Items from a dataset:

=== Begin Enclosure ===

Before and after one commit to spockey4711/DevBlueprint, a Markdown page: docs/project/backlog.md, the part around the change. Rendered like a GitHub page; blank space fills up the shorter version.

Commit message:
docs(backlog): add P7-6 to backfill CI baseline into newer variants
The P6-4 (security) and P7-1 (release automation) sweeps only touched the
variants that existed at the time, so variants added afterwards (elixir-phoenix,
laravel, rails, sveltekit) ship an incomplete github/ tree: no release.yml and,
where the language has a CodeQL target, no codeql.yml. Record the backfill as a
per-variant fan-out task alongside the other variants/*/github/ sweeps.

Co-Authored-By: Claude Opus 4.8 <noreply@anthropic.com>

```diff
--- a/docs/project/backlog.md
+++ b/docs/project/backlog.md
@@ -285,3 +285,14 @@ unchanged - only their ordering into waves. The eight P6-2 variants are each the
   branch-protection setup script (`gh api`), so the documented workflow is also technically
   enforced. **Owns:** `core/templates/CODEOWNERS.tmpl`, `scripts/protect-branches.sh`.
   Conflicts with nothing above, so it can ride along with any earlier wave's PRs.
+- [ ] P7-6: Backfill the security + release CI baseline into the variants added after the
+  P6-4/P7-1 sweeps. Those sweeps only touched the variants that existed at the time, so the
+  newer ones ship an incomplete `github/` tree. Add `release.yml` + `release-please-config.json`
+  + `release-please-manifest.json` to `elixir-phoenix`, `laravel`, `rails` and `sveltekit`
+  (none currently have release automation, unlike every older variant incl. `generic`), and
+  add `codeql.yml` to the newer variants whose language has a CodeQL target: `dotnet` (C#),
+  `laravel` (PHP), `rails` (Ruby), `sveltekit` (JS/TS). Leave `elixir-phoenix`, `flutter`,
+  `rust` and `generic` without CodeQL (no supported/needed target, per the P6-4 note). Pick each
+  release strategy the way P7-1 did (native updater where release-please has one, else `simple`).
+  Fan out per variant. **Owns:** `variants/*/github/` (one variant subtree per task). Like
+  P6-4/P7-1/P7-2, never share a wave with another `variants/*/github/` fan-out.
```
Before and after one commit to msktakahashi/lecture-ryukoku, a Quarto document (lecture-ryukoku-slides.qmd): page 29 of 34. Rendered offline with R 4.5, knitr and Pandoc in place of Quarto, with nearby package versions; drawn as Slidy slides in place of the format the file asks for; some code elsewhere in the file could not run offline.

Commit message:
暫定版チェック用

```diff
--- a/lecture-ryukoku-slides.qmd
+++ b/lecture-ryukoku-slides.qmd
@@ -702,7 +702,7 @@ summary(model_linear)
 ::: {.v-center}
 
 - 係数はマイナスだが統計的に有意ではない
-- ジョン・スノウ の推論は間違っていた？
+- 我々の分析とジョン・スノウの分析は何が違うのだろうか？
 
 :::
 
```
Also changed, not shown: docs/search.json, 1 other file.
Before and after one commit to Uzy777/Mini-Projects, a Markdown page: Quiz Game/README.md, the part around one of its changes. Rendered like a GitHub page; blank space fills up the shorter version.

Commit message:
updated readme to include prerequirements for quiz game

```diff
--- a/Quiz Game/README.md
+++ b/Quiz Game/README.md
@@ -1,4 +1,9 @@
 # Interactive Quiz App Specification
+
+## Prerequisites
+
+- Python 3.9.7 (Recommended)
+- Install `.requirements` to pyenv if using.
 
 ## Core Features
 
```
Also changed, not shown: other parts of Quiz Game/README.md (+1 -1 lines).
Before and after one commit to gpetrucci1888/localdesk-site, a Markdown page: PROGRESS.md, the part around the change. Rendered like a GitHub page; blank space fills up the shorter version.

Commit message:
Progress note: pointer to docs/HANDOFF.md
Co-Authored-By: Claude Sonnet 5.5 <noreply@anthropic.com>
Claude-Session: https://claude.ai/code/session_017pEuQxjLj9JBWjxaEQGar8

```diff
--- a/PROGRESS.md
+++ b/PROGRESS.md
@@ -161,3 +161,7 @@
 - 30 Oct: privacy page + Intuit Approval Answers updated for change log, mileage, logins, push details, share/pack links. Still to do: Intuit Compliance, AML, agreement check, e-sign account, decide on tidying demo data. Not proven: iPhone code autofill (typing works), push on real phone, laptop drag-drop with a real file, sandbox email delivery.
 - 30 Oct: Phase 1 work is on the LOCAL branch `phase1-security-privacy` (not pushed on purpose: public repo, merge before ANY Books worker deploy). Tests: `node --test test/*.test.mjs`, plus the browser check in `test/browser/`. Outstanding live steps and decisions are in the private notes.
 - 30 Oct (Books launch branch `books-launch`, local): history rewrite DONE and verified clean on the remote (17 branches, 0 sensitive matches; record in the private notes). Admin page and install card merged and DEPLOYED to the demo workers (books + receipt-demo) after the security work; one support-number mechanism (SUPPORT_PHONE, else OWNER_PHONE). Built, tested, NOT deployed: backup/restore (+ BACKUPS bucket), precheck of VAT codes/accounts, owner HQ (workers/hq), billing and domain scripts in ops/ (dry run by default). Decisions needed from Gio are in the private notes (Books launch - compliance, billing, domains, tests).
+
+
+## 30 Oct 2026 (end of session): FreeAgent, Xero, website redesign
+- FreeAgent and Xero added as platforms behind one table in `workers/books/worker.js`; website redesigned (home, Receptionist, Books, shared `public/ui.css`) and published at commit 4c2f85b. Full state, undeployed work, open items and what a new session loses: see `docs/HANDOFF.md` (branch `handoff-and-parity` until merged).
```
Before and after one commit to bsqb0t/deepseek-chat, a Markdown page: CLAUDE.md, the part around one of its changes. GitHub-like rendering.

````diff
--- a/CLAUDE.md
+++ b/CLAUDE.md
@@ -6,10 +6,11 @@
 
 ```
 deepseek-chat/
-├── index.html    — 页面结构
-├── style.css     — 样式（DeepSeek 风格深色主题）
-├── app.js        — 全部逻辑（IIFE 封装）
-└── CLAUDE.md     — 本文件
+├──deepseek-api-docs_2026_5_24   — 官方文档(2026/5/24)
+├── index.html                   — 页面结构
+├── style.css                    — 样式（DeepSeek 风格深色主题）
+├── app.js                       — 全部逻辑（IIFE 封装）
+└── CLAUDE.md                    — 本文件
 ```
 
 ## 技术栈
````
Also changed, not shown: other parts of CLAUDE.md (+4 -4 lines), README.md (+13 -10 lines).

=== End Enclosure ===

Instructions for the task:
Print every record above exactly as it appears.

Exercise result:
Before and after one commit to spockey4711/DevBlueprint, a Markdown page: docs/project/backlog.md, the part around the change. Rendered like a GitHub page; blank space fills up the shorter version.

Commit message:
docs(backlog): add P7-6 to backfill CI baseline into newer variants
The P6-4 (security) and P7-1 (release automation) sweeps only touched the
variants that existed at the time, so variants added afterwards (elixir-phoenix,
laravel, rails, sveltekit) ship an incomplete github/ tree: no release.yml and,
where the language has a CodeQL target, no codeql.yml. Record the backfill as a
per-variant fan-out task alongside the other variants/*/github/ sweeps.

Co-Authored-By: Claude Opus 4.8 <noreply@anthropic.com>

```diff
--- a/docs/project/backlog.md
+++ b/docs/project/backlog.md
@@ -285,3 +285,14 @@ unchanged - only their ordering into waves. The eight P6-2 variants are each the
   branch-protection setup script (`gh api`), so the documented workflow is also technically
   enforced. **Owns:** `core/templates/CODEOWNERS.tmpl`, `scripts/protect-branches.sh`.
   Conflicts with nothing above, so it can ride along with any earlier wave's PRs.
+- [ ] P7-6: Backfill the security + release CI baseline into the variants added after the
+  P6-4/P7-1 sweeps. Those sweeps only touched the variants that existed at the time, so the
+  newer ones ship an incomplete `github/` tree. Add `release.yml` + `release-please-config.json`
+  + `release-please-manifest.json` to `elixir-phoenix`, `laravel`, `rails` and `sveltekit`
+  (none currently have release automation, unlike every older variant incl. `generic`), and
+  add `codeql.yml` to the newer variants whose language has a CodeQL target: `dotnet` (C#),
+  `laravel` (PHP), `rails` (Ruby), `sveltekit` (JS/TS). Leave `elixir-phoenix`, `flutter`,
+  `rust` and `generic` without CodeQL (no supported/needed target, per the P6-4 note). Pick each
+  release strategy the way P7-1 did (native updater where release-please has one, else `simple`).
+  Fan out per variant. **Owns:** `variants/*/github/` (one variant subtree per task). Like
+  P6-4/P7-1/P7-2, never share a wave with another `variants/*/github/` fan-out.
```
Before and after one commit to msktakahashi/lecture-ryukoku, a Quarto document (lecture-ryukoku-slides.qmd): page 29 of 34. Rendered offline with R 4.5, knitr and Pandoc in place of Quarto, with nearby package versions; drawn as Slidy slides in place of the format the file asks for; some code elsewhere in the file could not run offline.

Commit message:
暫定版チェック用

```diff
--- a/lecture-ryukoku-slides.qmd
+++ b/lecture-ryukoku-slides.qmd
@@ -702,7 +702,7 @@ summary(model_linear)
 ::: {.v-center}
 
 - 係数はマイナスだが統計的に有意ではない
-- ジョン・スノウ の推論は間違っていた？
+- 我々の分析とジョン・スノウの分析は何が違うのだろうか？
 
 :::
 
```
Also changed, not shown: docs/search.json, 1 other file.
Before and after one commit to Uzy777/Mini-Projects, a Markdown page: Quiz Game/README.md, the part around one of its changes. Rendered like a GitHub page; blank space fills up the shorter version.

Commit message:
updated readme to include prerequirements for quiz game

```diff
--- a/Quiz Game/README.md
+++ b/Quiz Game/README.md
@@ -1,4 +1,9 @@
 # Interactive Quiz App Specification
+
+## Prerequisites
+
+- Python 3.9.7 (Recommended)
+- Install `.requirements` to pyenv if using.
 
 ## Core Features
 
```
Also changed, not shown: other parts of Quiz Game/README.md (+1 -1 lines).
Before and after one commit to gpetrucci1888/localdesk-site, a Markdown page: PROGRESS.md, the part around the change. Rendered like a GitHub page; blank space fills up the shorter version.

Commit message:
Progress note: pointer to docs/HANDOFF.md
Co-Authored-By: Claude Sonnet 5.5 <noreply@anthropic.com>
Claude-Session: https://claude.ai/code/session_017pEuQxjLj9JBWjxaEQGar8

```diff
--- a/PROGRESS.md
+++ b/PROGRESS.md
@@ -161,3 +161,7 @@
 - 30 Oct: privacy page + Intuit Approval Answers updated for change log, mileage, logins, push details, share/pack links. Still to do: Intuit Compliance, AML, agreement check, e-sign account, decide on tidying demo data. Not proven: iPhone code autofill (typing works), push on real phone, laptop drag-drop with a real file, sandbox email delivery.
 - 30 Oct: Phase 1 work is on the LOCAL branch `phase1-security-privacy` (not pushed on purpose: public repo, merge before ANY Books worker deploy). Tests: `node --test test/*.test.mjs`, plus the browser check in `test/browser/`. Outstanding live steps and decisions are in the private notes.
 - 30 Oct (Books launch branch `books-launch`, local): history rewrite DONE and verified clean on the remote (17 branches, 0 sensitive matches; record in the private notes). Admin page and install card merged and DEPLOYED to the demo workers (books + receipt-demo) after the security work; one support-number mechanism (SUPPORT_PHONE, else OWNER_PHONE). Built, tested, NOT deployed: backup/restore (+ BACKUPS bucket), precheck of VAT codes/accounts, owner HQ (workers/hq), billing and domain scripts in ops/ (dry run by default). Decisions needed from Gio are in the private notes (Books launch - compliance, billing, domains, tests).
+
+
+## 30 Oct 2026 (end of session): FreeAgent, Xero, website redesign
+- FreeAgent and Xero added as platforms behind one table in `workers/books/worker.js`; website redesigned (home, Receptionist, Books, shared `public/ui.css`) and published at commit 4c2f85b. Full state, undeployed work, open items and what a new session loses: see `docs/HANDOFF.md` (branch `handoff-and-parity` until merged).
```
Before and after one commit to bsqb0t/deepseek-chat, a Markdown page: CLAUDE.md, the part around one of its changes. GitHub-like rendering.

````diff
--- a/CLAUDE.md
+++ b/CLAUDE.md
@@ -6,10 +6,11 @@
 
 ```
 deepseek-chat/
-├── index.html    — 页面结构
-├── style.css     — 样式（DeepSeek 风格深色主题）
-├── app.js        — 全部逻辑（IIFE 封装）
-└── CLAUDE.md     — 本文件
+├──deepseek-api-docs_2026_5_24   — 官方文档(2026/5/24)
+├── index.html                   — 页面结构
+├── style.css                    — 样式（DeepSeek 风格深色主题）
+├── app.js                       — 全部逻辑（IIFE 封装）
+└── CLAUDE.md                    — 本文件
 ```
 
 ## 技术栈
````
Also changed, not shown: other parts of CLAUDE.md (+4 -4 lines), README.md (+13 -10 lines).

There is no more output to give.